* What to work on
Images are to be left out; everything else in the records gets copied exactly.

* Exercise data
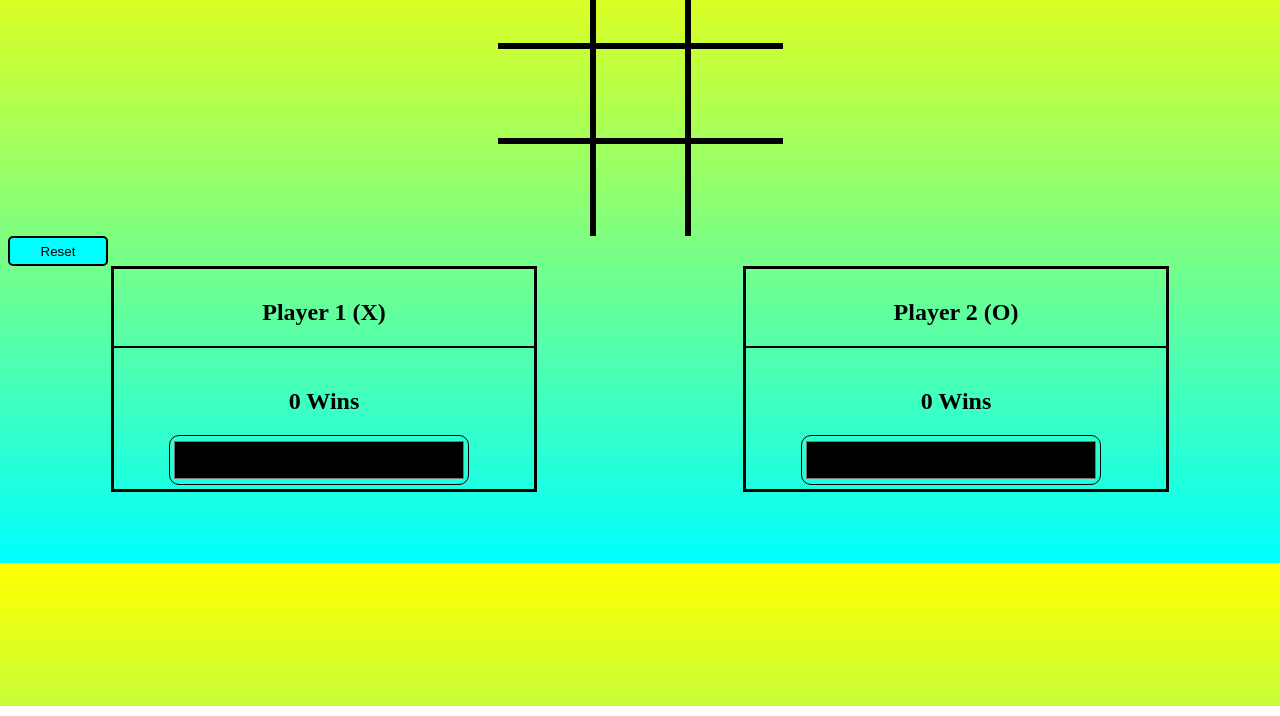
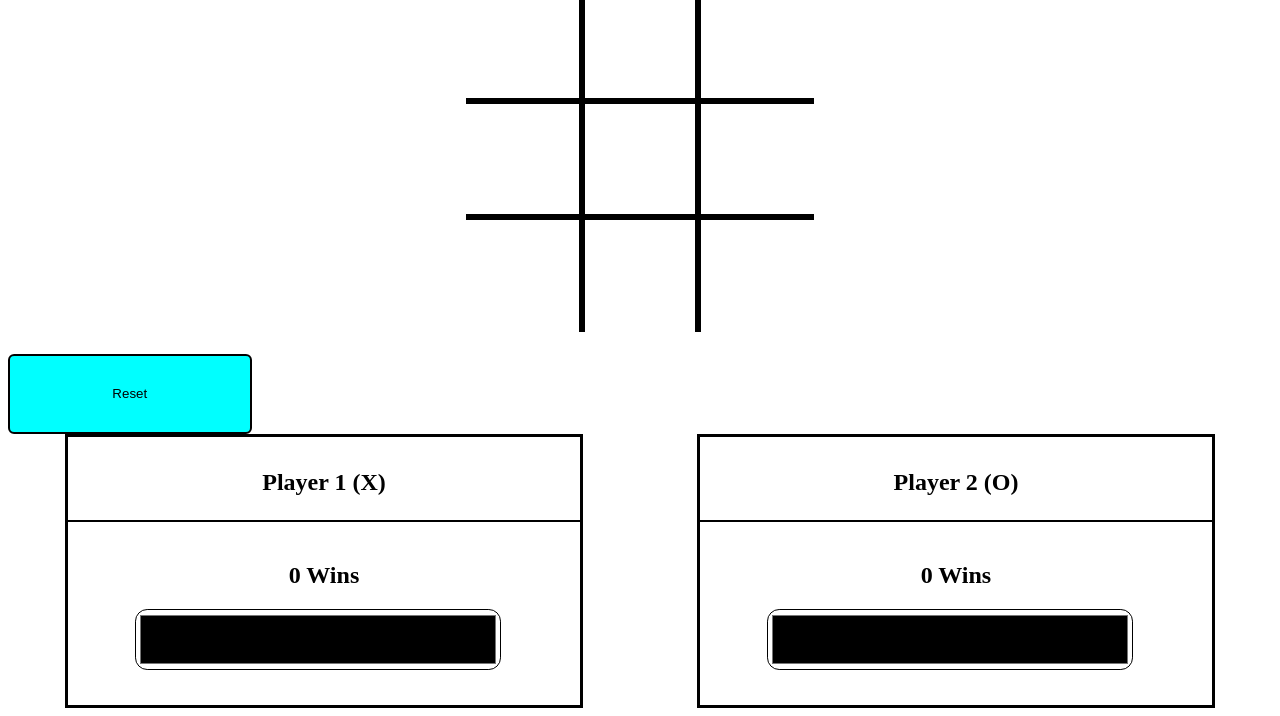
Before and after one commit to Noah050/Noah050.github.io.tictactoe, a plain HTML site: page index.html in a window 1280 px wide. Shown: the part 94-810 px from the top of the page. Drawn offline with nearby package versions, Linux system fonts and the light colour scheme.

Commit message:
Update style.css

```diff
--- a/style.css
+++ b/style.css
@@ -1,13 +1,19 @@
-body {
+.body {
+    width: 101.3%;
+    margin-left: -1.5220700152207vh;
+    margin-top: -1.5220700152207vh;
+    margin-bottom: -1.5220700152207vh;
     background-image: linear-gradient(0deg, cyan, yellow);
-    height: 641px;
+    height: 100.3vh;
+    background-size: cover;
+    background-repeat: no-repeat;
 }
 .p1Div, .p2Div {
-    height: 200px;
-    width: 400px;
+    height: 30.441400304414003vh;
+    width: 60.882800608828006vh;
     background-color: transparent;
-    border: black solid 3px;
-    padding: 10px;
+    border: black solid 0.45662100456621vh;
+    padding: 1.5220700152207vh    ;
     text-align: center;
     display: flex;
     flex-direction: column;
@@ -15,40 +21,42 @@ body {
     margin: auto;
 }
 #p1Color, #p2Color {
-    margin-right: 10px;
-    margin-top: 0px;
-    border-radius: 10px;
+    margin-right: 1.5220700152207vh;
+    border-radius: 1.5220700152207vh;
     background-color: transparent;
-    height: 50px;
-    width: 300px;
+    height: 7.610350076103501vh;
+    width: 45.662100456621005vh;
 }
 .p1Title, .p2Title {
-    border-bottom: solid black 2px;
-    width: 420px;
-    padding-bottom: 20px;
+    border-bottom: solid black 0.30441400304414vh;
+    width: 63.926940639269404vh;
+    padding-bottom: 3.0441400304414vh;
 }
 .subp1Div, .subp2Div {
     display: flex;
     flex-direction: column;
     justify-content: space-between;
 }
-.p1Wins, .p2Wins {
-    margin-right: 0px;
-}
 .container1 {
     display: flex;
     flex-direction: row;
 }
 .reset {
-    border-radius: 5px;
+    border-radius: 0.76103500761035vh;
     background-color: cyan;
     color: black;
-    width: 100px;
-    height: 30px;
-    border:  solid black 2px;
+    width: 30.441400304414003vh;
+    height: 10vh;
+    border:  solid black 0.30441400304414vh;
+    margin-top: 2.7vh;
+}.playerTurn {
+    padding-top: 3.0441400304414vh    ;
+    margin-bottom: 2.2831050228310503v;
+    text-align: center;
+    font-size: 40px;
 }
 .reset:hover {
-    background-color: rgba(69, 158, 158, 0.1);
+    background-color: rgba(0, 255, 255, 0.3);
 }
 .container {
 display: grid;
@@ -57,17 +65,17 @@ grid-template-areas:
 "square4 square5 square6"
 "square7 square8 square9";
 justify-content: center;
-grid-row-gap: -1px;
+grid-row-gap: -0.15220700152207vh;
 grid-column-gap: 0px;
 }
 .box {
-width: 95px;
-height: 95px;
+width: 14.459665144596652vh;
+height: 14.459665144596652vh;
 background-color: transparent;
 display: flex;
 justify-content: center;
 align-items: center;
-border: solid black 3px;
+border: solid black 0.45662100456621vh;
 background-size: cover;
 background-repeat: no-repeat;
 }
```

* Output for this exercise
Before and after one commit to Noah050/Noah050.github.io.tictactoe, a plain HTML site: page index.html in a window 1280 px wide. Shown: the part 94-810 px from the top of the page. Drawn offline with nearby package versions, Linux system fonts and the light colour scheme.

Commit message:
Update style.css

```diff
--- a/style.css
+++ b/style.css
@@ -1,13 +1,19 @@
-body {
+.body {
+    width: 101.3%;
+    margin-left: -1.5220700152207vh;
+    margin-top: -1.5220700152207vh;
+    margin-bottom: -1.5220700152207vh;
     background-image: linear-gradient(0deg, cyan, yellow);
-    height: 641px;
+    height: 100.3vh;
+    background-size: cover;
+    background-repeat: no-repeat;
 }
 .p1Div, .p2Div {
-    height: 200px;
-    width: 400px;
+    height: 30.441400304414003vh;
+    width: 60.882800608828006vh;
     background-color: transparent;
-    border: black solid 3px;
-    padding: 10px;
+    border: black solid 0.45662100456621vh;
+    padding: 1.5220700152207vh    ;
     text-align: center;
     display: flex;
     flex-direction: column;
@@ -15,40 +21,42 @@ body {
     margin: auto;
 }
 #p1Color, #p2Color {
-    margin-right: 10px;
-    margin-top: 0px;
-    border-radius: 10px;
+    margin-right: 1.5220700152207vh;
+    border-radius: 1.5220700152207vh;
     background-color: transparent;
-    height: 50px;
-    width: 300px;
+    height: 7.610350076103501vh;
+    width: 45.662100456621005vh;
 }
 .p1Title, .p2Title {
-    border-bottom: solid black 2px;
-    width: 420px;
-    padding-bottom: 20px;
+    border-bottom: solid black 0.30441400304414vh;
+    width: 63.926940639269404vh;
+    padding-bottom: 3.0441400304414vh;
 }
 .subp1Div, .subp2Div {
     display: flex;
     flex-direction: column;
     justify-content: space-between;
 }
-.p1Wins, .p2Wins {
-    margin-right: 0px;
-}
 .container1 {
     display: flex;
     flex-direction: row;
 }
 .reset {
-    border-radius: 5px;
+    border-radius: 0.76103500761035vh;
     background-color: cyan;
     color: black;
-    width: 100px;
-    height: 30px;
-    border:  solid black 2px;
+    width: 30.441400304414003vh;
+    height: 10vh;
+    border:  solid black 0.30441400304414vh;
+    margin-top: 2.7vh;
+}.playerTurn {
+    padding-top: 3.0441400304414vh    ;
+    margin-bottom: 2.2831050228310503v;
+    text-align: center;
+    font-size: 40px;
 }
 .reset:hover {
-    background-color: rgba(69, 158, 158, 0.1);
+    background-color: rgba(0, 255, 255, 0.3);
 }
 .container {
 display: grid;
@@ -57,17 +65,17 @@ grid-template-areas:
 "square4 square5 square6"
 "square7 square8 square9";
 justify-content: center;
-grid-row-gap: -1px;
+grid-row-gap: -0.15220700152207vh;
 grid-column-gap: 0px;
 }
 .box {
-width: 95px;
-height: 95px;
+width: 14.459665144596652vh;
+height: 14.459665144596652vh;
 background-color: transparent;
 display: flex;
 justify-content: center;
 align-items: center;
-border: solid black 3px;
+border: solid black 0.45662100456621vh;
 background-size: cover;
 background-repeat: no-repeat;
 }
```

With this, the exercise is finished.